_Task to carry out:_
Write out every entry precisely as given, leaving the pictures out.

_Source records:_
--- START ---

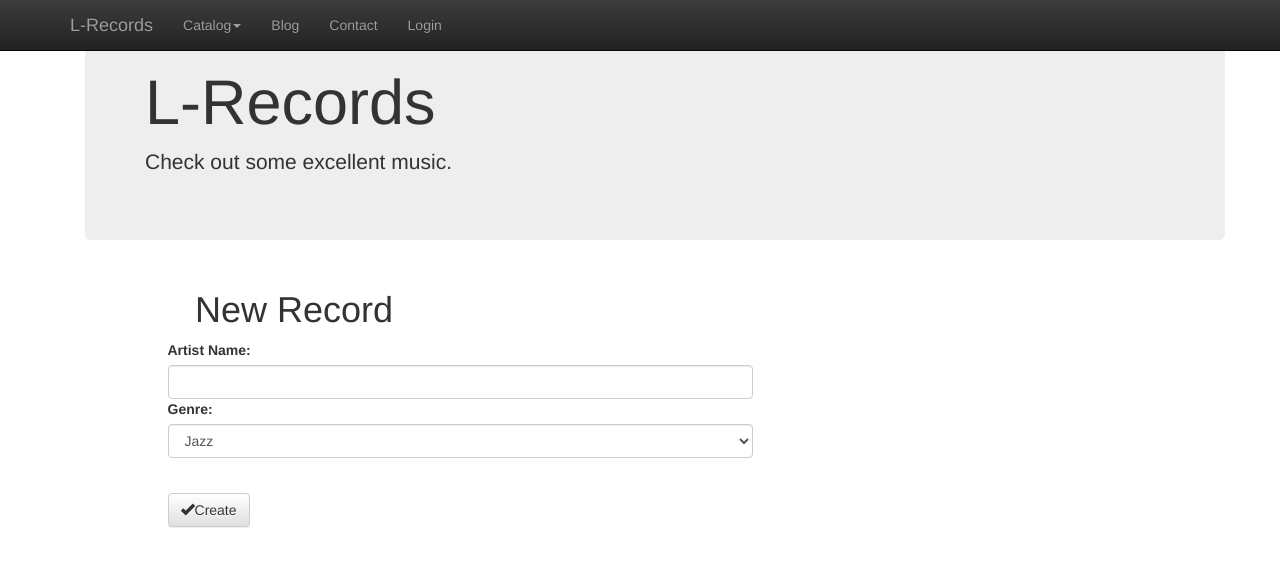
After one commit to lichtec/FSND-Project3, a Flask app: template item_catalog/app/templates/artists/add_artists.html in a window 1280 px wide. The commit adds this page. Shown: the top 567 px of the page. Run offline with Flask 2, Linux system fonts and the light colour scheme; the template is opened without the code that fills it: values that come from a table or form of the project are taken from there, others are empty; data comes from the database, SQL or seed files in the repository; both versions use the stored data as it was after the commit; parts of the project's set-up code (start-up, migrations or seed data) failed here and were passed over; some libraries are stand-ins or nearby versions.

Commit message:
add artist

```diff
--- a/item_catalog/app/records/record_model.py
+++ b/item_catalog/app/records/record_model.py
@@ -56,8 +56,8 @@ class Artist(Base):
         }
 
     # New instance instantiation procedure
-	def __init__(self, name, genre_id):
-		self.name     = name
+	def __init__(self, artist_name, genre_id):
+		self.artist_name     = artist_name
 		self.genre_id = genre_id
 
 	def __repr__(self):
--- /dev/null
+++ b/item_catalog/app/templates/artists/add_artists.html
@@ -0,0 +1,33 @@
+{% extends "main.html" %} {% block content %} {% include "header.html" %}
+<div class="col-md-11 col-md-offset-1 padding-none">
+    <h1>New Record</h1>
+</div>
+<div class="row">
+    <div class="col-md-6 col-md-offset-1 padding-top">
+        <form action="#" method="post">
+            <div class="form-group">
+                <div class="row marketing">
+                    <label for="title">Artist Name:</label>
+                    <input type="text" class="form-control" maxlength="100" name="artist_name"></input>
+                </div>
+                <div class="row marketing">
+                    <div class="form-group">
+                        <label for="genre_Sel">Genre:</label>
+                        <select class="form-control" id="genre_Sel" name='genre_Sel'>
+                            {% for genre in genres %}
+                            <option>{{ genre.genre_name }}</option>
+                            {% endfor %}
+                        </select>
+                    </div>
+                </div>
+                <br>
+                <div class="padding-bottom"></div>
+                <div class="row marketing">
+                    <button type="submit" class="btn btn-default" id="submit" type="submit">
+                        <span class="glyphicon glyphicon-ok" aria-hidden="true"></span>Create</button>
+                </div>
+            </div>
+        </form>
+    </div>
+</div>
+{% endblock %}
--- a/item_catalog/app/templates/artists/artist_info.html
+++ b/item_catalog/app/templates/artists/artist_info.html
@@ -5,10 +5,8 @@
             <img src="http://placehold.it/800x500" alt="">
             <div class="caption">
                 <h1>{{artist.artist_name}}</h1>
-                        <h2>Current Records</h2>
-                        {% for record in records %}
-                        <h3><a href="/records/{{ record.id }}">{{ record.title }}</a></h3>
-                        {% endfor %}
+                <h2>Current Records</h2> {% for record in records %}
+                <h3><a href="/records/{{ record.id }}">{{ record.title }}</a></h3> {% endfor %} {% if loggedIn %} <a href="/artists/{{ artist.id }}/delete/" class="btn btn-default">Delete Artist</a> {% endif %}
             </div>
         </div>
     </div>
```
Also changed, not shown: item_catalog/app/record_modification/modification_controllers.py (+16 -18 lines), item_catalog/app/templates/artists/delete_artists.html (added, +15 -0 lines), item_catalog/app.db. Lines whose indentation alone changed are shown as unchanged.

--- END ---

_Result of the task:_
After one commit to lichtec/FSND-Project3, a Flask app: template item_catalog/app/templates/artists/add_artists.html in a window 1280 px wide. The commit adds this page. Shown: the top 567 px of the page. Run offline with Flask 2, Linux system fonts and the light colour scheme; the template is opened without the code that fills it: values that come from a table or form of the project are taken from there, others are empty; data comes from the database, SQL or seed files in the repository; both versions use the stored data as it was after the commit; parts of the project's set-up code (start-up, migrations or seed data) failed here and were passed over; some libraries are stand-ins or nearby versions.

Commit message:
add artist

```diff
--- a/item_catalog/app/records/record_model.py
+++ b/item_catalog/app/records/record_model.py
@@ -56,8 +56,8 @@ class Artist(Base):
         }
 
     # New instance instantiation procedure
-	def __init__(self, name, genre_id):
-		self.name     = name
+	def __init__(self, artist_name, genre_id):
+		self.artist_name     = artist_name
 		self.genre_id = genre_id
 
 	def __repr__(self):
--- /dev/null
+++ b/item_catalog/app/templates/artists/add_artists.html
@@ -0,0 +1,33 @@
+{% extends "main.html" %} {% block content %} {% include "header.html" %}
+<div class="col-md-11 col-md-offset-1 padding-none">
+    <h1>New Record</h1>
+</div>
+<div class="row">
+    <div class="col-md-6 col-md-offset-1 padding-top">
+        <form action="#" method="post">
+            <div class="form-group">
+                <div class="row marketing">
+                    <label for="title">Artist Name:</label>
+                    <input type="text" class="form-control" maxlength="100" name="artist_name"></input>
+                </div>
+                <div class="row marketing">
+                    <div class="form-group">
+                        <label for="genre_Sel">Genre:</label>
+                        <select class="form-control" id="genre_Sel" name='genre_Sel'>
+                            {% for genre in genres %}
+                            <option>{{ genre.genre_name }}</option>
+                            {% endfor %}
+                        </select>
+                    </div>
+                </div>
+                <br>
+                <div class="padding-bottom"></div>
+                <div class="row marketing">
+                    <button type="submit" class="btn btn-default" id="submit" type="submit">
+                        <span class="glyphicon glyphicon-ok" aria-hidden="true"></span>Create</button>
+                </div>
+            </div>
+        </form>
+    </div>
+</div>
+{% endblock %}
--- a/item_catalog/app/templates/artists/artist_info.html
+++ b/item_catalog/app/templates/artists/artist_info.html
@@ -5,10 +5,8 @@
             <img src="http://placehold.it/800x500" alt="">
             <div class="caption">
                 <h1>{{artist.artist_name}}</h1>
-                        <h2>Current Records</h2>
-                        {% for record in records %}
-                        <h3><a href="/records/{{ record.id }}">{{ record.title }}</a></h3>
-                        {% endfor %}
+                <h2>Current Records</h2> {% for record in records %}
+                <h3><a href="/records/{{ record.id }}">{{ record.title }}</a></h3> {% endfor %} {% if loggedIn %} <a href="/artists/{{ artist.id }}/delete/" class="btn btn-default">Delete Artist</a> {% endif %}
             </div>
         </div>
     </div>
```
Also changed, not shown: item_catalog/app/record_modification/modification_controllers.py (+16 -18 lines), item_catalog/app/templates/artists/delete_artists.html (added, +15 -0 lines), item_catalog/app.db. Lines whose indentation alone changed are shown as unchanged.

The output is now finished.